NPR's Michele Kelemen reverses chronology when telling listeners that Palestinian-Israeli peace talks failed in 2008 because Israel’s prime minster was indicted for bribery. What is NPR concealing?
CAMERA prompts a quick correction after a United Press International headline erroneously reported that rockets were fired from southern Israel Saturday night, as opposed at southern Israel, by terror groups in the Gaza Strip.
The main challenge to Churches for Middle East Peace and other Christian peacemakers is this: Can Christian peacemakers work in good conscience to achieve the rights of self-determination of Palestinians in the West Bank and Gaza when their leaders have refused to acknowledge the same right of Jews living in Israel?
In response to communication with CAMERA about an article regarding the opposition to a politically motivated ICC investigation, Reuters corrects the inflated numbers in the accusations against Israel.
Taking a page out of the book of President Abbas, The New York Times publishes maps which falsely suggest that under President Trump's plan Palestinians will get significantly less land than they now control, when in fact the opposite is true.
It doesn’t take a heart surgeon to figure out why there isn’t peace between Israelis and Palestinians. But the Washington Post seems to think otherwise.
The New York Times apologized after publishing an antisemitic cartoon. But the failure to notice or care about antisemitism is part of a pattern at the paper.
Film claims that Israel "is behind every regional war that’s happened in the last 70 years."
New York Times journalists continue to distort and revise history to maintain a phony but consistent narrative about who is to blame in the ongoing conflict.

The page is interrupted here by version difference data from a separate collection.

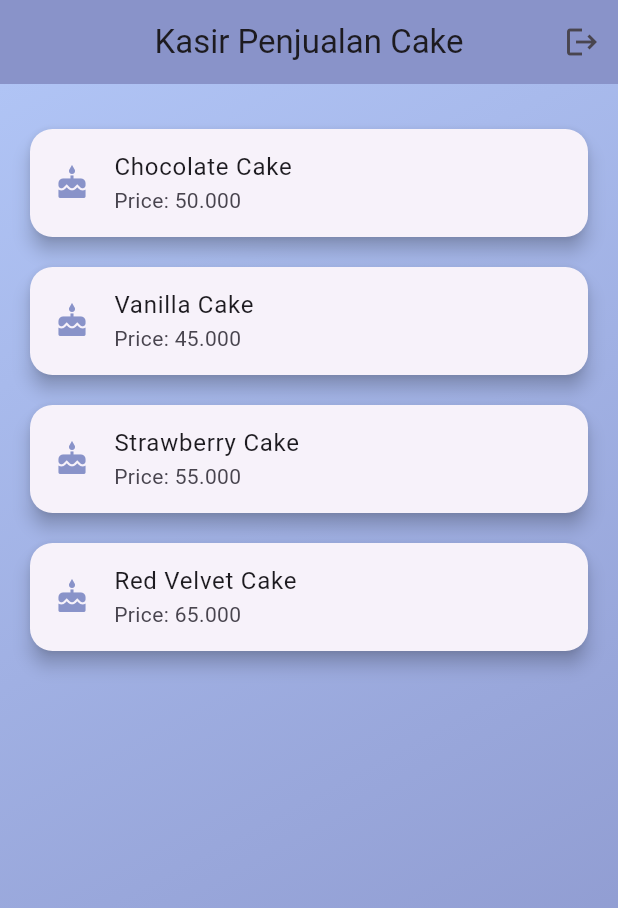
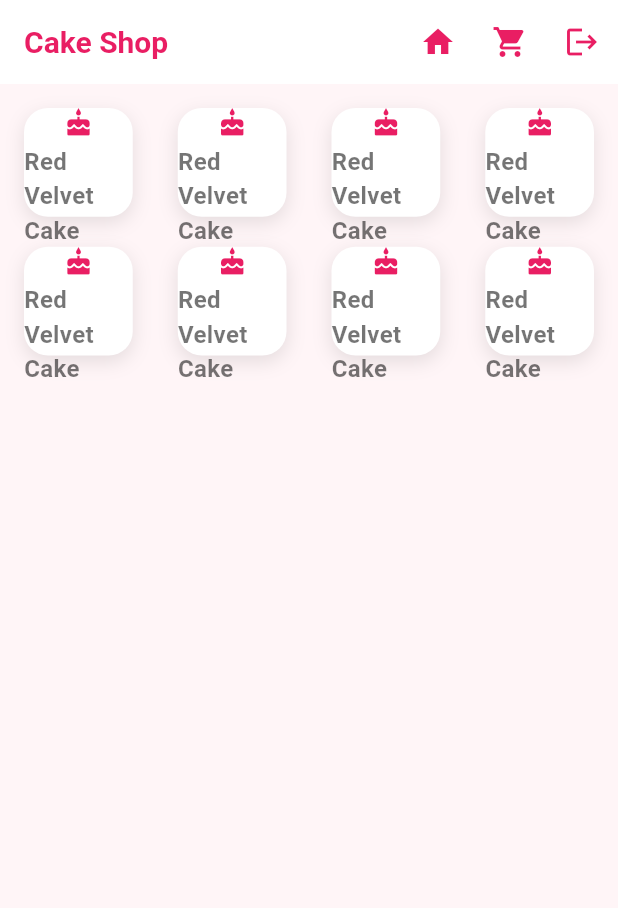
Before and after one commit to Amelia030607/pl2_kasirr, a Flutter app: the HomeScreen screen opened directly, on a phone screen of 412 x 824 dp. Shown: the top 908 px of the screen. Run offline on Flutter 3.47's test engine with Material 3 defaults, Android fonts, the phone set to English and light mode, and no system bars; our stand-ins replace supabase_flutter; accounts and stored records are empty.

Commit message:
second commit

```diff
--- a/lib/home.dart
+++ b/lib/home.dart
@@ -1,69 +1,130 @@
-import 'package:flutter/material.dart';  // Mengimpor pustaka Flutter untuk membangun UI aplikasi.
+import 'package:flutter/material.dart';
 import 'login.dart'; // Mengimpor halaman LoginScreen untuk navigasi ke halaman login
 
-class HomeScreen extends StatelessWidget {  // Mendeklarasikan HomeScreen sebagai widget stateless.
-  // Data tentang kue yang akan ditampilkan dalam bentuk list
-  final List<Map<String, String>> cakeData = [
-    {'name': 'Chocolate Cake', 'price': '50.000'},
-    {'name': 'Vanilla Cake', 'price': '45.000'},
-    {'name': 'Strawberry Cake', 'price': '55.000'},
-    {'name': 'Red Velvet Cake', 'price': '65.000'},
-  ];
-
+class HomeScreen extends StatelessWidget {
   @override
   Widget build(BuildContext context) {
-    return Scaffold(  // Membuat struktur da sar halaman (Scaffold) untuk halaman home
-      appBar: AppBar(  // Membuat app bar dengan judul dan tombol logout
-        title: const Text("Kasir Penjualan Cake"),  // Judul app bar
-        backgroundColor: Color(0xFF8993C9),  // Warna app bar
-        centerTitle: true,
+    return Scaffold(
+      // Scaffold adalah struktur dasar halaman aplikasi Flutter.
+      appBar: AppBar(
+        backgroundColor: Colors.white, // Warna latar belakang AppBar
+        elevation: 0, // Menghilangkan bayangan pada AppBar
+        title: const Text(
+          "Cake Shop", // Judul yang ditampilkan di AppBar
+          style: TextStyle(
+            color: Colors.pink, // Warna teks pada AppBar
+            fontSize: 20, // Ukuran font teks
+            fontWeight: FontWeight.bold, // Gaya font bold
+          ),
+        ),
         actions: [
-          IconButton(  // Tombol logout di bagian actions app bar
-            icon: const Icon(Icons.logout),  // Ikon logout
-            onPressed: () {  // Ketika tombol logout ditekan
-              // Navigasi kembali ke halaman login
+          // Bagian untuk menambahkan ikon dan tombol di sisi kanan AppBar
+
+          // Ikon Home dengan tulisan "Home"
+          IconButton(
+            icon: const Icon(Icons.home, color: Colors.pink), // Ikon rumah
+            onPressed: () {}, // Fungsi yang akan dijalankan saat ikon ditekan (kosong)
+            tooltip: "Home", // Tooltip yang muncul ketika ikon di-hover atau diketuk
+          ),
+
+          // Ikon Keranjang dengan tulisan "Data Produk"
+          IconButton(
+            icon: const Icon(Icons.shopping_cart, color: Colors.pink), // Ikon keranjang
+            onPressed: () {}, // Fungsi yang akan dijalankan saat ikon ditekan (kosong)
+            tooltip: "Data Produk", // Tooltip yang muncul ketika ikon di-hover atau diketuk
+          ),
+
+          // Tombol Logout
+          IconButton(
+            icon: const Icon(Icons.logout, color: Colors.pink), // Ikon logout
+            onPressed: () {
+              // Menampilkan dialog konfirmasi logout ketika ikon logout ditekan
+              showDialog(
+                context: context,
+                builder: (BuildContext context) {
+                  return AlertDialog(
+                    title: const Text("Konfirmasi Logout"), // Judul dialog
+                    content: const Text("Apakah Anda yakin ingin melogout?"), // Pesan dalam dialog
+                    actions: <Widget>[
+                      // Tombol-tombol dalam dialog
+                      TextButton(
+                        onPressed: () {
+                          // Menutup dialog jika pengguna memilih Batal
+                          Navigator.of(context).pop();
+                        },
+                        child: const Text("Batal"), // Teks pada tombol Batal
+                      ),
+                      TextButton(
+                        onPressed: () {
+                          // Menavigasi pengguna ke halaman login jika memilih Ya
                           Navigator.pushReplacement(
                             context,
-                MaterialPageRoute(builder: (context) => LoginScreen()),  // Menavigasi ke LoginScreen
+                            MaterialPageRoute(builder: (context) => LoginScreen()),
                           );
                         },
+                        child: const Text("Ya"), // Teks pada tombol Ya
+                      ),
+                    ],
+                  );
+                },
+              );
+            },
+            tooltip: "Logout",
           ),
         ],
       ),
-      body: Container(  // Kontainer utama untuk tubuh halaman
-        padding: const EdgeInsets.all(20),  // Memberikan padding sekitar kontainer
-        decoration: const BoxDecoration(  // Desain latar belakang dengan gradasi warna
-          gradient: LinearGradient(
-            colors: [Color(0xFFB0C4F5), Color(0xFF8993C9)],  // Warna gradasi latar belakang
-            begin: Alignment.topLeft,  // Titik awal gradasi di pojok kiri atas
-            end: Alignment.bottomRight,  // Titik akhir gradasi di pojok kanan bawah
+
+      body: Container(
+        color: const Color(0xFFFFF5F7), // Warna latar belakang halaman
+        child: Padding(
+          padding: const EdgeInsets.all(16.0), // Memberikan padding di sekeliling body
+          child: GridView.builder(
+            gridDelegate: const SliverGridDelegateWithFixedCrossAxisCount(
+              crossAxisCount: 4, // Dua kolom per baris
+              crossAxisSpacing: 30, // Jarak horizontal antar kolom
+              mainAxisSpacing: 20, // Jarak vertikal antar baris
+            ),
+            itemCount: 8, // Jumlah item yang ditampilkan dalam grid
+            itemBuilder: (context, index) {
+              // Membangun item dalam grid
+              return Container(
+                width: 60, // Lebar Container yang lebih kecil
+                height: 60, // Tinggi Container yang lebih kecil
+                decoration: BoxDecoration(
+                  color: Colors.white, // Warna latar belakang setiap kartu
+                  borderRadius: BorderRadius.circular(16), // Sudut kartu melengkung
+                  boxShadow: [
+                    BoxShadow(
+                      color: Colors.black.withOpacity(0.1), // Warna bayangan kartu
+                      blurRadius: 10, // Efek blur pada bayangan
+                      offset: const Offset(0, 4), // Posisi bayangan
+                    ),
+                  ],
+                ),
+                child: Column(
+                  mainAxisAlignment: MainAxisAlignment.center, // Menyusun widget secara vertikal di tengah
+                  children: [
+                    const Icon(
+                      Icons.cake, // Ikon kue
+                      color: Colors.pink, // Warna ikon
+                      size: 20, // Ukuran ikon
+                    ),
+                    const SizedBox(height: 4), // Jarak vertikal yang lebih kecil antar ikon dan teks
+                    const Text(
+                      "Red Velvet Cake", // Placeholder nama kue
+                      style: TextStyle(
+                        fontSize: 16, // Ukuran teks
+                        fontWeight: FontWeight.bold, // Gaya teks bold
+                        color: Colors.black54, // Warna teks
                       ),
                     ),
-        child: ListView.builder(  // Membuat list yang dapat digulir
-          itemCount: cakeData.length,  // Jumlah item berdasarkan panjang list cakeData
-          itemBuilder: (context, index) {  // Fungsi untuk membangun setiap item di dalam list
-            return Card(  // Membungkus setiap item dalam card untuk tampilan yang lebih menarik
-              margin: const EdgeInsets.symmetric(vertical: 10),  // Memberikan jarak vertikal antar card
-              shape: RoundedRectangleBorder(  // Membuat sudut card menjadi melengkung
-                borderRadius: BorderRadius.circular(15),  // Mengatur radius sudut
-              ),
-              elevation: 5,  // Memberikan efek bayangan pada card
-              child: ListTile(  // Membuat tile dalam card untuk setiap item
-                title: Text(cakeData[index]['name'] ?? ''),  // Menampilkan nama kue
-                subtitle: Text('Price: ${cakeData[index]['price']}'),  // Menampilkan harga kue
-                leading: const Icon(Icons.cake, color: Color(0xFF8993C9)),  // Ikon kue di sebelah kiri
-                onTap: () {  // Fungsi yang dijalankan saat item dipilih
-                  ScaffoldMessenger.of(context).showSnackBar(  // Menampilkan SnackBar dengan pesan
-                    SnackBar(
-                      content: Text('You tapped on ${cakeData[index]['name']}'),  // Pesan yang ditampilkan
-                    ),
-                  );
-                },
+                  ],
                 ),
               );
             },
           ),
         ),
+      ),
     );
   }
 }
```
Also changed, not shown: lib/login.dart (+49 -6 lines), lib/registrasi.dart (added, +181 -0 lines). Lines whose indentation alone changed are shown as unchanged.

BDS supporter Professor Cornel West falsely suggests that Rev. Martin Luther King would have agreed with his mendacious claim demonizing Israelis as baby killers.
UPDATE: AP's correction makes clear the law applies specifically to those doing business with the state of Georgia not those simply doing business in the state. And it protects against "boycott of Israel," including individuals and companies with business interests in Israel, not against boycott of "the Israeli government."
If Dr. Jerry Pillay is chosen as the World Council of Churches' next General Secretary, it is reasonable to assume that the organization will continue to use anti-Zionism as a unifying agenda, just as many Arab and Muslim leaders have done in the Middle East.
The news organizations initially described the PFLP as merely a "leftist political party that has an armed wing." CAMERA secured corrected language that acknowledges the Palestinian group's terrorism and terror designations.
UPDATE: CAMERA prompts an AP correction after news agency coverage was more Russian than the Russians. AP clarifies that Russia claimed Syrian anti-aircraft fire nearly shot down a passenger jet while repelling an Israeli attack, not that Israel nearly downed the plane.
AP headlines claiming that imprisoned Lebanese-American Amer Fakhoury "worked for Israel" exposes a double standard in the news agency's treatment of members of the Israeli-backed Lebanese SLA versus members of the Iranian-backed Lebanese Hezbollah.
Agence France Presse has failed to substantiate the questionable claim that most Israelis support annexation of the Jordan Valley. Extensive searches did not turn up results to support the assertion.
NBC News online “Think” page provides only one side of the anti-BDS legislation issue – the side that wrongly claims that the legislation intrinsically violates the First Amendment’s freedom of speech provision.
By restarting dialogue with IJCIC, the WCC was able to tell the world that despite some difficulties, it was still able to maintain decent relations with Jewish leaders. It didn’t last long.
It has become common to hear that the U.S. government has always had an unwavering “pro-Israel bias.” But as CAMERA noted in The Jerusalem Post, history is never as simple, or as neat, as common narratives suppose.